__Exercise objective__
Please show each line of the listing where "export" is present.
-------- Data
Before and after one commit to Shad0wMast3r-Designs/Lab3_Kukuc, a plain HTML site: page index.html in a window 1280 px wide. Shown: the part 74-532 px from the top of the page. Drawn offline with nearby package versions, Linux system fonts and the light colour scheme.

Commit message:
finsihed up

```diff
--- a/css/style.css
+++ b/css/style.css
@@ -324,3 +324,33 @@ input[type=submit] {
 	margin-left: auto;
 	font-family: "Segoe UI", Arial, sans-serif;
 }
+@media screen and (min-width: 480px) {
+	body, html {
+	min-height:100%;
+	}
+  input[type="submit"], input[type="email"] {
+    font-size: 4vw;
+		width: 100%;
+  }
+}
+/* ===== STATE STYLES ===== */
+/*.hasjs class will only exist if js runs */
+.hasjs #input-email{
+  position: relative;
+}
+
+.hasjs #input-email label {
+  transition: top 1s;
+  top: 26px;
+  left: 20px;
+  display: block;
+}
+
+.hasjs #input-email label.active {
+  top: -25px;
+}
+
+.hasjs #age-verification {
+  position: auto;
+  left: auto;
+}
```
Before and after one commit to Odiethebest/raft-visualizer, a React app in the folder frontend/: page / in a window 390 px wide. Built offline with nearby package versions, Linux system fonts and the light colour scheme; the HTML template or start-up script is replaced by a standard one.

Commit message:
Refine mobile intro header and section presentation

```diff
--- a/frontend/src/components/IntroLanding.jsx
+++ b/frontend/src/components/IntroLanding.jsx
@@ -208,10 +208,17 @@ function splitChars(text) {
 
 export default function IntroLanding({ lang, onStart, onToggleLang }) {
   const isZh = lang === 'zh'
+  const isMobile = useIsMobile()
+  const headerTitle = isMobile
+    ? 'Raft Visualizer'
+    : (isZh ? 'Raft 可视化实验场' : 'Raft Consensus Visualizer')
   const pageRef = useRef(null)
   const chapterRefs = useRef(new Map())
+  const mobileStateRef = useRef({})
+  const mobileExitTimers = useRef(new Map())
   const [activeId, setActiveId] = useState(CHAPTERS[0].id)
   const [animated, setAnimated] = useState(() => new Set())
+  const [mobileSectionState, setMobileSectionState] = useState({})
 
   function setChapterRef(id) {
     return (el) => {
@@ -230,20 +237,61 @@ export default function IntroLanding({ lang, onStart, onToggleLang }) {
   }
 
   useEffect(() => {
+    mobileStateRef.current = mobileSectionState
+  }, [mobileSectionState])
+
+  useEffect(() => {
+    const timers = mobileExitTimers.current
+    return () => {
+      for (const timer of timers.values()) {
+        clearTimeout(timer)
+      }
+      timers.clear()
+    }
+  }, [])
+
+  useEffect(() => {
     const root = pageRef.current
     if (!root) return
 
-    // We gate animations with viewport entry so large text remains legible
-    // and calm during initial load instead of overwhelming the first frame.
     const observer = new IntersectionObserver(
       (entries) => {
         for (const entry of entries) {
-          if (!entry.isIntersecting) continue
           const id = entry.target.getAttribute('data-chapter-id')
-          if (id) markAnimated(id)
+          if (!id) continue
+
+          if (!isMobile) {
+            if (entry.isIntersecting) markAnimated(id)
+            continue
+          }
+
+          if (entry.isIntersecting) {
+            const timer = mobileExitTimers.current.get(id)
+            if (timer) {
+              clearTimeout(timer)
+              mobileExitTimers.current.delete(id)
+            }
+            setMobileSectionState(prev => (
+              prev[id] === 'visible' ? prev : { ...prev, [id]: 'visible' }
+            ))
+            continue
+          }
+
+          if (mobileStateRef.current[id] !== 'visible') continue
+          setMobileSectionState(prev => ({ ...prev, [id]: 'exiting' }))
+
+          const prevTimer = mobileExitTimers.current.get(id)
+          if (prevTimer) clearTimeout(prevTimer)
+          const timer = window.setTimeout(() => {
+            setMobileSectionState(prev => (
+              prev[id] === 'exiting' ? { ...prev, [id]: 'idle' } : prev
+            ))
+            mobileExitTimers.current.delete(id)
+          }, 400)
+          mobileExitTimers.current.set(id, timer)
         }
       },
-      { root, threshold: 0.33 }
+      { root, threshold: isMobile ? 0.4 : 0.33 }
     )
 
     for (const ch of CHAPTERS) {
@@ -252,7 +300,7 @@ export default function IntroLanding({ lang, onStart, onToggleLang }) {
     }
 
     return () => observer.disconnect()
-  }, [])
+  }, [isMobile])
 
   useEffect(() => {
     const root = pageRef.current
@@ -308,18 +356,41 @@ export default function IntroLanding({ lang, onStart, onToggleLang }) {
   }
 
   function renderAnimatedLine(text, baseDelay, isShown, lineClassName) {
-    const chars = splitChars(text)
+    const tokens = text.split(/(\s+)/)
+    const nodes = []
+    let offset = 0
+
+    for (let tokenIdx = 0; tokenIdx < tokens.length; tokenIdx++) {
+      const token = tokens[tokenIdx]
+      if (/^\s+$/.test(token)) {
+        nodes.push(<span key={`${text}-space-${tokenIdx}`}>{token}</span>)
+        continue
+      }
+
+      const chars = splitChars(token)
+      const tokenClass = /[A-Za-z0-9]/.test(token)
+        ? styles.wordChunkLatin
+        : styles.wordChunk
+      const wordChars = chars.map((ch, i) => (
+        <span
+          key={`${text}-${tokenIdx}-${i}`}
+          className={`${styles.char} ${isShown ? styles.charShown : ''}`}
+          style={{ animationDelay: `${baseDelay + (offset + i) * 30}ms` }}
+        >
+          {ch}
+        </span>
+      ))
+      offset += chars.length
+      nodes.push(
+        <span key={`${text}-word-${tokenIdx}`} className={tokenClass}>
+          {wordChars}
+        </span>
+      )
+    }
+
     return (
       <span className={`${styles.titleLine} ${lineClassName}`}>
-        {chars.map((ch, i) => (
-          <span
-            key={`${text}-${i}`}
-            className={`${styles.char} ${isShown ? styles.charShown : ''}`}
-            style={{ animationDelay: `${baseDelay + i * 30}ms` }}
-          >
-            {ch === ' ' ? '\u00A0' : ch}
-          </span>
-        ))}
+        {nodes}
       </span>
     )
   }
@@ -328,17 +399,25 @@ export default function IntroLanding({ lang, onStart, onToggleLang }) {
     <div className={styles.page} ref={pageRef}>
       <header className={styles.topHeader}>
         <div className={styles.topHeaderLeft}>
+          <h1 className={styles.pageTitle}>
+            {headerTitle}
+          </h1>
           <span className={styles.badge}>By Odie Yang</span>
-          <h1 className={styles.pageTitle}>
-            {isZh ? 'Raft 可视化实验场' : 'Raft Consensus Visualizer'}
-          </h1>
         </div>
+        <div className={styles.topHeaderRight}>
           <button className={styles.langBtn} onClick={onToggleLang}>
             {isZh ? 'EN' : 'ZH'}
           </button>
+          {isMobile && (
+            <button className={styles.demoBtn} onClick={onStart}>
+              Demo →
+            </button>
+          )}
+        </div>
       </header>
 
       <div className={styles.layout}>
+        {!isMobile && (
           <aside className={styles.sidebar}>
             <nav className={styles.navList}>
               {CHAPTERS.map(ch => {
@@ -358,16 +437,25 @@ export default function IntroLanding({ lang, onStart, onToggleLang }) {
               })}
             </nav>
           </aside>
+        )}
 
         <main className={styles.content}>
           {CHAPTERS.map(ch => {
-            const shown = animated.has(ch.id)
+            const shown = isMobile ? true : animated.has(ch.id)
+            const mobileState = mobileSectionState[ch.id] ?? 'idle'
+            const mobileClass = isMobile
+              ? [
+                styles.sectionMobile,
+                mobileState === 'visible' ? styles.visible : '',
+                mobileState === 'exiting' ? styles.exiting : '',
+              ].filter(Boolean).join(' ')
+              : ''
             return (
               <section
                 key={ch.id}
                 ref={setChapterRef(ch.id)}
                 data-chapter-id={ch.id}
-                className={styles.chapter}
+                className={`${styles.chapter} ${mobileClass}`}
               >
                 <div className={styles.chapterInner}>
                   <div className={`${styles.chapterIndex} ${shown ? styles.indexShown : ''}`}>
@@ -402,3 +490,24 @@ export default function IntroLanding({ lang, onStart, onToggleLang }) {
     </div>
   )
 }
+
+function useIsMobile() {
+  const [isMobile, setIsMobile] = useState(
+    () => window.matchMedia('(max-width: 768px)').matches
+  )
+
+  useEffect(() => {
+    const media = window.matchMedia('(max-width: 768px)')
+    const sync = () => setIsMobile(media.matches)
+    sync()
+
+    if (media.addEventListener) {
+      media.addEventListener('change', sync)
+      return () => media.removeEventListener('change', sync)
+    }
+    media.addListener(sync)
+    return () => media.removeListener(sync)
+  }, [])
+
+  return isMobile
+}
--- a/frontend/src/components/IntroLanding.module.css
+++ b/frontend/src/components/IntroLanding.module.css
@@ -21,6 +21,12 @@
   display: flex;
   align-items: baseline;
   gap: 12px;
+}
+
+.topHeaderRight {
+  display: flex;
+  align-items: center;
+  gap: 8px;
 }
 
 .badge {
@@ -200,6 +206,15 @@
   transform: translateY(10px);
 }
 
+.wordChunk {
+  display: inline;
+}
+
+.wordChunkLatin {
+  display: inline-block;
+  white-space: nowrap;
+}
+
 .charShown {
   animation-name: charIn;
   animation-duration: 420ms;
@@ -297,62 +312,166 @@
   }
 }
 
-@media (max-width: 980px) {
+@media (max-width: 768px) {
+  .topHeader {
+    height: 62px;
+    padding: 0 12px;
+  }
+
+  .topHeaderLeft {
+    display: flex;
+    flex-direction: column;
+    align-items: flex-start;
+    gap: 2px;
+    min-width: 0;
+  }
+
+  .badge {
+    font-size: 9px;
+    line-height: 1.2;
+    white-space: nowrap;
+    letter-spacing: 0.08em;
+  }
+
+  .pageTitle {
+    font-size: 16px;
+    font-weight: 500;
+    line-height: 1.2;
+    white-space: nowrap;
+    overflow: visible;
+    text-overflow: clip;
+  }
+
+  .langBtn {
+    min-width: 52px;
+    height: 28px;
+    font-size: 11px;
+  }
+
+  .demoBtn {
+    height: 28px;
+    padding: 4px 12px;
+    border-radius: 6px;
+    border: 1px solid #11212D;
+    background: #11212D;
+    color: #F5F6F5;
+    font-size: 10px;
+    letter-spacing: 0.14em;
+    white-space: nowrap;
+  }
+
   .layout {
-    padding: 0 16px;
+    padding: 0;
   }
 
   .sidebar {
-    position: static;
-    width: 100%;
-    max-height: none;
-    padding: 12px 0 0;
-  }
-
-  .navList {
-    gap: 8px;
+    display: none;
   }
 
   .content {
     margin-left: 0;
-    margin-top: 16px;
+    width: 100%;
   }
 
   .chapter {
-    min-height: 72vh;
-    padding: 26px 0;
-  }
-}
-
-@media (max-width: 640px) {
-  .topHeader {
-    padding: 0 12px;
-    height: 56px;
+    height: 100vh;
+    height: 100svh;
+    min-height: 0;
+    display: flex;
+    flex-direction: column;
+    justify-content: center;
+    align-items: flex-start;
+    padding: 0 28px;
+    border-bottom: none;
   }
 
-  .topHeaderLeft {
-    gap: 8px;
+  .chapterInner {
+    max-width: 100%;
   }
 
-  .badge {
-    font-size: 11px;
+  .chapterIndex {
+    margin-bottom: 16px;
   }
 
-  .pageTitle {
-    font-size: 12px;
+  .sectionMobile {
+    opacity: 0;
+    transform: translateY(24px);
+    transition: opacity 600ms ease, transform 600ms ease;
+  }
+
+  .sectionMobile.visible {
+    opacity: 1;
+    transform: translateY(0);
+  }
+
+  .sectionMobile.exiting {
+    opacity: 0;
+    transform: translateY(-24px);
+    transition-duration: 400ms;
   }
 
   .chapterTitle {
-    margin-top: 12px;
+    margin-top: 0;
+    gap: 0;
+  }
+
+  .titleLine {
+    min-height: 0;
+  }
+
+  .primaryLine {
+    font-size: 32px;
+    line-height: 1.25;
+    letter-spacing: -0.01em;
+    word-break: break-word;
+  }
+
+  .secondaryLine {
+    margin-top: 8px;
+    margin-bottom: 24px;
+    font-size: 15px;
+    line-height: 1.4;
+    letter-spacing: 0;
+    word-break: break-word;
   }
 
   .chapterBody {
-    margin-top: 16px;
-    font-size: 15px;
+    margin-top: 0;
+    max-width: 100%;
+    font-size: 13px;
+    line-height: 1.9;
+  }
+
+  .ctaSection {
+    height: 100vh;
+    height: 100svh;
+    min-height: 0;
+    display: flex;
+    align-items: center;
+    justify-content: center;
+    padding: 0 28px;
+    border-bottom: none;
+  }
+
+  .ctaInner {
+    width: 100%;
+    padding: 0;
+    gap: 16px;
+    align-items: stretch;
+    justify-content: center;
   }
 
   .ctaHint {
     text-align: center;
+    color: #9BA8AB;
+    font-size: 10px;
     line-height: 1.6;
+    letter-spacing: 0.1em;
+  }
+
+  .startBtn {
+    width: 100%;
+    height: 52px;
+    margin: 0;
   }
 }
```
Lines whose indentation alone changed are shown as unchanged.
----------------
__Result__
 export default function IntroLanding({ lang, onStart, onToggleLang }) {
@@ -230,20 +237,61 @@ export default function IntroLanding({ lang, onStart, onToggleLang }) {
@@ -252,7 +300,7 @@ export default function IntroLanding({ lang, onStart, onToggleLang }) {
@@ -308,18 +356,41 @@ export default function IntroLanding({ lang, onStart, onToggleLang }) {
@@ -328,17 +399,25 @@ export default function IntroLanding({ lang, onStart, onToggleLang }) {
@@ -358,16 +437,25 @@ export default function IntroLanding({ lang, onStart, onToggleLang }) {
@@ -402,3 +490,24 @@ export default function IntroLanding({ lang, onStart, onToggleLang }) {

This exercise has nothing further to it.